Self-archiving advocate Stevan Harnad has responded to the interview published here yesterday with Catherine Candee, the director of publishing and strategic initiatives in the Office of Scholarly Communication at the University of California (UC). In the interview Candee discussed the development of UC's eScholarship Repository, and outlined her vision of the future of scholarly publishing.
Below is a summary of Harnad's main points of disagreement with UC's views on open access (OA) and institutional repositories (IRs) — as described by Candee. A copy of Harnad's full commentary is available on his blog.
(1) UC considers publication reform to be the goal, OA merely a means: I would consider OA to be the goal and publication reform merely a hypothetical possibility that might or might not follow from OA.
(2) UC considers providing OA to postprints (i.e., final drafts of published journal articles) a lesser priority for IRs, I think they are the first priority.
(3) UC moved away from Eprints and postprint self-archiving because of the extremely low level of spontaneous uptake by UC faculty, assuming it was because it was "too difficult." It is far more likely that the low uptake was because UC did not adopt an institutional self-archiving mandate. Those institutions that have done so have dramatically higher self-archiving rates.
(4) UC instead outsourced self-archiving to an expensive service that, being a secondary publisher, needs to expend a lot of resources on following up rights problems for each published paper; the result so far is that UC's eScholarship IR is still not self-archiving more than the c.15% worldwide self-archiving baseline for postprints.
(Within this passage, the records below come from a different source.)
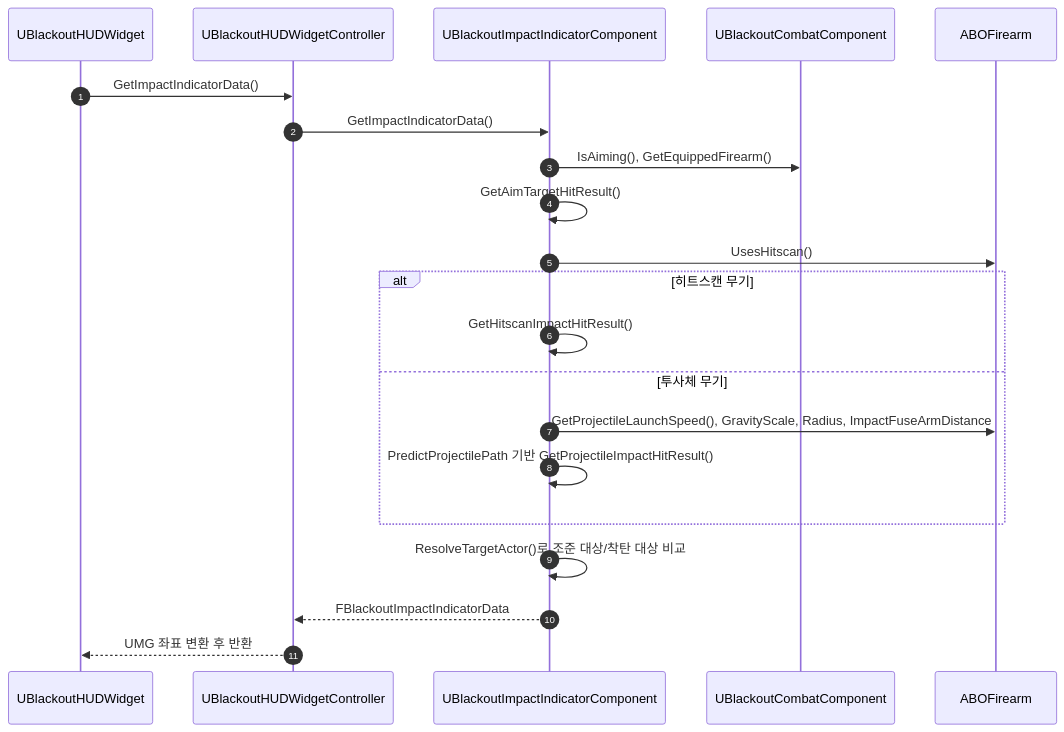
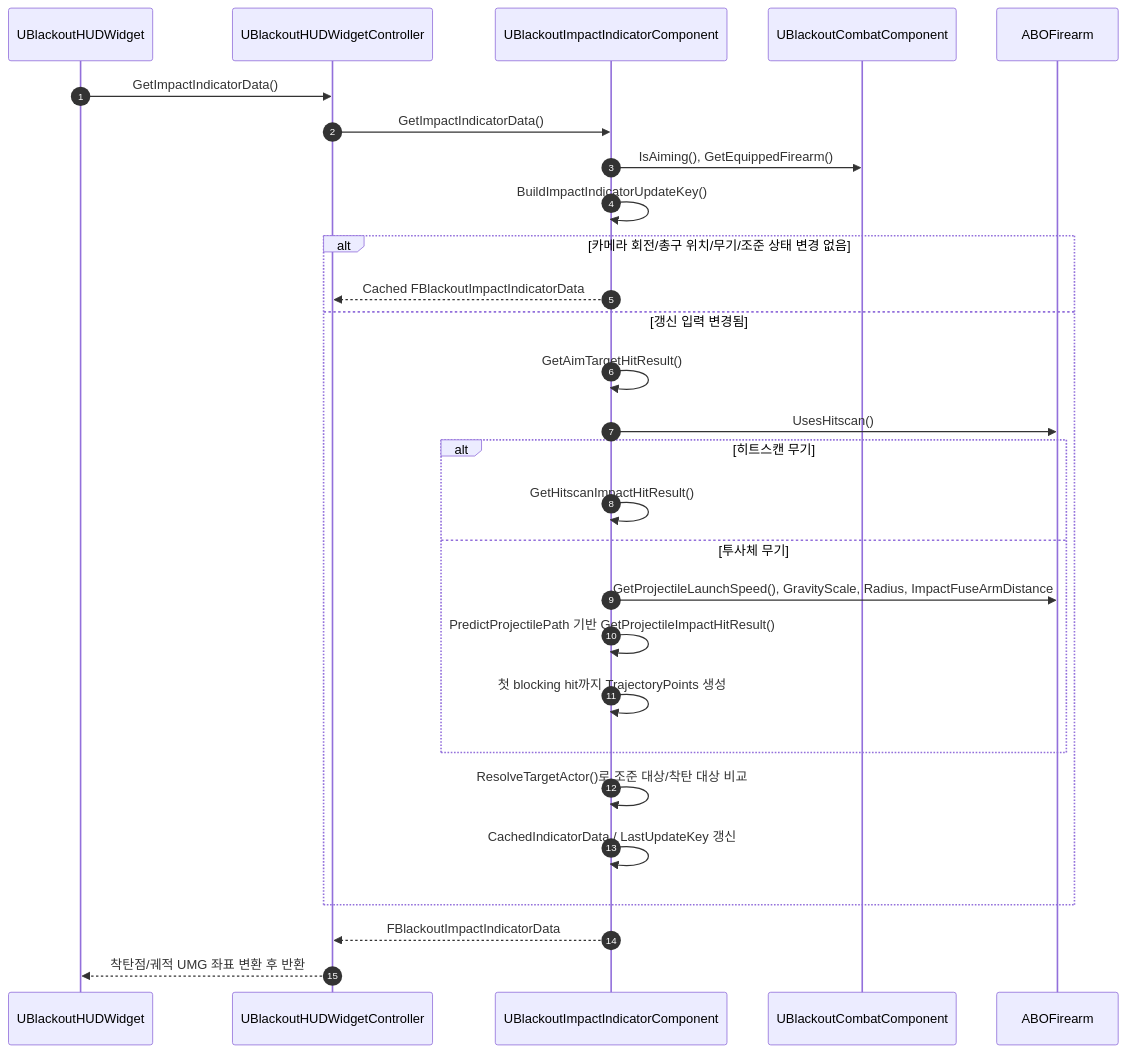
The second of 2 diagrams in Docs/Combat/09_Impact_Indicator_Component.md (seongwon1579/ProjectBlackout), drawn with Mermaid before and after one commit. The commit also changed other lines of this file and 4 other files, not shown here.

````diff
--- a/Docs/Combat/09_Impact_Indicator_Component.md
+++ b/Docs/Combat/09_Impact_Indicator_Component.md
@@ -92,24 +124,31 @@
 ```mermaid
 sequenceDiagram
     autonumber
     participant HUD as UBlackoutHUDWidget
     participant WC as UBlackoutHUDWidgetController
     participant IC as UBlackoutImpactIndicatorComponent
     participant Combat as UBlackoutCombatComponent
     participant Weapon as ABOFirearm
 
     HUD->>WC: GetImpactIndicatorData()
     WC->>IC: GetImpactIndicatorData()
     IC->>Combat: IsAiming(), GetEquippedFirearm()
-    IC->>IC: GetAimTargetHitResult()
-    IC->>Weapon: UsesHitscan()
-    alt 히트스캔 무기
-        IC->>IC: GetHitscanImpactHitResult()
-    else 투사체 무기
-        IC->>Weapon: GetProjectileLaunchSpeed(), GravityScale, Radius, ImpactFuseArmDistance
-        IC->>IC: PredictProjectilePath 기반 GetProjectileImpactHitResult()
+    IC->>IC: BuildImpactIndicatorUpdateKey()
+    alt 카메라 회전/총구 위치/무기/조준 상태 변경 없음
+        IC-->>WC: Cached FBlackoutImpactIndicatorData
+    else 갱신 입력 변경됨
+        IC->>IC: GetAimTargetHitResult()
+        IC->>Weapon: UsesHitscan()
+        alt 히트스캔 무기
+            IC->>IC: GetHitscanImpactHitResult()
+        else 투사체 무기
+            IC->>Weapon: GetProjectileLaunchSpeed(), GravityScale, Radius, ImpactFuseArmDistance
+            IC->>IC: PredictProjectilePath 기반 GetProjectileImpactHitResult()
+            IC->>IC: 첫 blocking hit까지 TrajectoryPoints 생성
+        end
+        IC->>IC: ResolveTargetActor()로 조준 대상/착탄 대상 비교
+        IC->>IC: CachedIndicatorData / LastUpdateKey 갱신
     end
-    IC->>IC: ResolveTargetActor()로 조준 대상/착탄 대상 비교
     IC-->>WC: FBlackoutImpactIndicatorData
-    WC-->>HUD: UMG 좌표 변환 후 반환
+    WC-->>HUD: 착탄점/궤적 UMG 좌표 변환 후 반환
 ```
````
(5) The other reason UC moved away from Eprints and postprint archiving is because of its publishing reform goals, including university self-publishing (of journals and monographs). I think monographs are (for the time being) a separate matter, and should be handled separately from journal article OA, and that peer review needs to be implemented by a neutral 3rd party, not the author or the author's institution. The immediate priority is postprint OA.
In summary, UC seems to be giving its own hypothetical conjectures on the future of scholarly publishing — and its own aspirations for the hypothetical new publishing system — priority over an immediate, pressing, and remediable practical problem: the needless, daily loss of 25% - 250% or more of the usage and impact of 85% of UC research output.
Because researchers are relatively uninformed and uninvolved in all this, they do not have a clear sense of the implicit trade-off between (a) the actual daily, cumulative usage/impact loss for their own research output, with its tested and demonstrated remedy, and (b) the untested hypothetical possibilities with which the library community seems to be preoccupied.